Originally Posted by Nansense
I feel like we have high expectations and thus the constant correcting. So how can you have high expectations and NOT be a nag?
A few of you mentioned going outside - we do a walk, bike ride almost every day. It is more of a headache than a pleasure. "Stay on the edge" "Stay near me" "Don't get too far ahead" etc.... I'm constantly shouting out directions and it's not relaxing. Yesterday, I took bike rides away for a week because they got so far ahead I couldn't see them. So we did a walk today and it was all complaining - it was all I could do to not turn around because they need it.
I know this thread is getting looooong, but this caught my eye and I didn't see it addressed elsewhere.
We live in the city, and so riding bikes/trikes safety is REALLY important. If DS (age 3.5 now) keeps riding into the intersection, he could get killed, but it's fun to ride your trike to the park, and it's good exercise. So I pick my battle: Safety. Not perfection. Safety. And do as much in advance as possible so the expectations are high.
So, before we go out the door, helmet is on or we don't leave. Then we have a talk. "When Mommy says Red Light, you stop. When Mommy says Green Light, you can go." (And at this age we've added in yellow light.) Before we go out the door, he has to tell me what Red Light and Green Light mean. I ask him if, when mommy says Red Light, if that means stop RIGHT AWAY, or keep going a little bit and then stop. He's gotta get that answer right before we go out the door. And then one more question: "What happens if mommy says Red Light and you don't stop RIGHT AWAY?" Answer: "Mommy takes the tricycle away."
Once the expectations are set up and clear, we can finally step outside and have fun! Yep, he's had the trike taken away on many occasions. But when he does stop, I praise him for listening well and stopping right away. Red Light keeps him from getting too far ahead of me, so there are usually 4 or 5 Red Lights per block--it's not just reserved for the intersection or driveways. And he thinks it's a fun game to play. But a Red Light is a Red Light: if he doesn't stop right away, it doesn't matter what the excuse was (claiming he couldn't hear me, or that the sidewalk was sloping downward, or that there weren't any cars in that particular driveway or whatever), I take the trike.
The other really important thing is that the consequence is that it's spelled out in advance, and I follow through with it, but it's not excessive. I don't take the trike for a whole week: he's only 3, and a week is a VERY long time when you are 3! Plus, how can he practice following the rules if you he so infrequently gets the chance to practice? Nor does he lose our fun time at the park. The infraction was about the trike, and the trike only.

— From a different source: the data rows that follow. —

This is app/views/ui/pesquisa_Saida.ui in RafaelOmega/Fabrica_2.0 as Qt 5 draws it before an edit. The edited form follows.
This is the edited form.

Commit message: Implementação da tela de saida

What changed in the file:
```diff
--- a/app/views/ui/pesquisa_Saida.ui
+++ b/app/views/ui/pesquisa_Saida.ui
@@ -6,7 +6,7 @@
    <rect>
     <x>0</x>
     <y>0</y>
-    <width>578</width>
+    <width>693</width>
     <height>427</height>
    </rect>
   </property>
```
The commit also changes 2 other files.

We finish going to the park, but I carry the trike. And I carry it back. The next time he wants to ride his trike to the park, be that tomorrow or a few days from now, we start over from the very beginning. He has to wear his helmet. We review the rules about Red Light and Green Light. He has to tell me whether he has to stop RIGHT AWAY or if he can keep going a little bit and then stop. He tells me what happens if he doesn't stop RIGHT AWAY. And only then do we step out the door.
If he makes it 90% of the way to the park before losing the trike, I still praise him for having listened so well for so long, but yep, the trike is taken away, and we walk the rest of the way. Recognize that at age 3 it's really hard to focus on following the rules for soooooo long, and absolutely give your kid credit for doing such a great job. But getting excited because you see the park and then getting yourself killed is not gonna cut it--thus, mommy takes the trike away, and we walk the rest of the way to the park and back.
We've made it all the way TO the park quite a few times; I don't think we've ever made it all the way there AND back home. LOL! But you know what? DS is learning how to meet some very high expectations for his behavior, and we are very proud of him for that. Other people who see him triking along the sidewalk are always impressed how well he's listening too, and generally also give him some kudos for being such a big boy and being so safe and listening to Mommy. So I think following very strict rules can be taught, but you do have to realize that it is a process that requires a high degree of self-control, persistence, and practice! Like any new skill, your kids aren't going to be perfect at it the first time around, but with continued practice, they can learn. And cheer them along in the process, because these skills that we take for granted really are not easy skills to learn.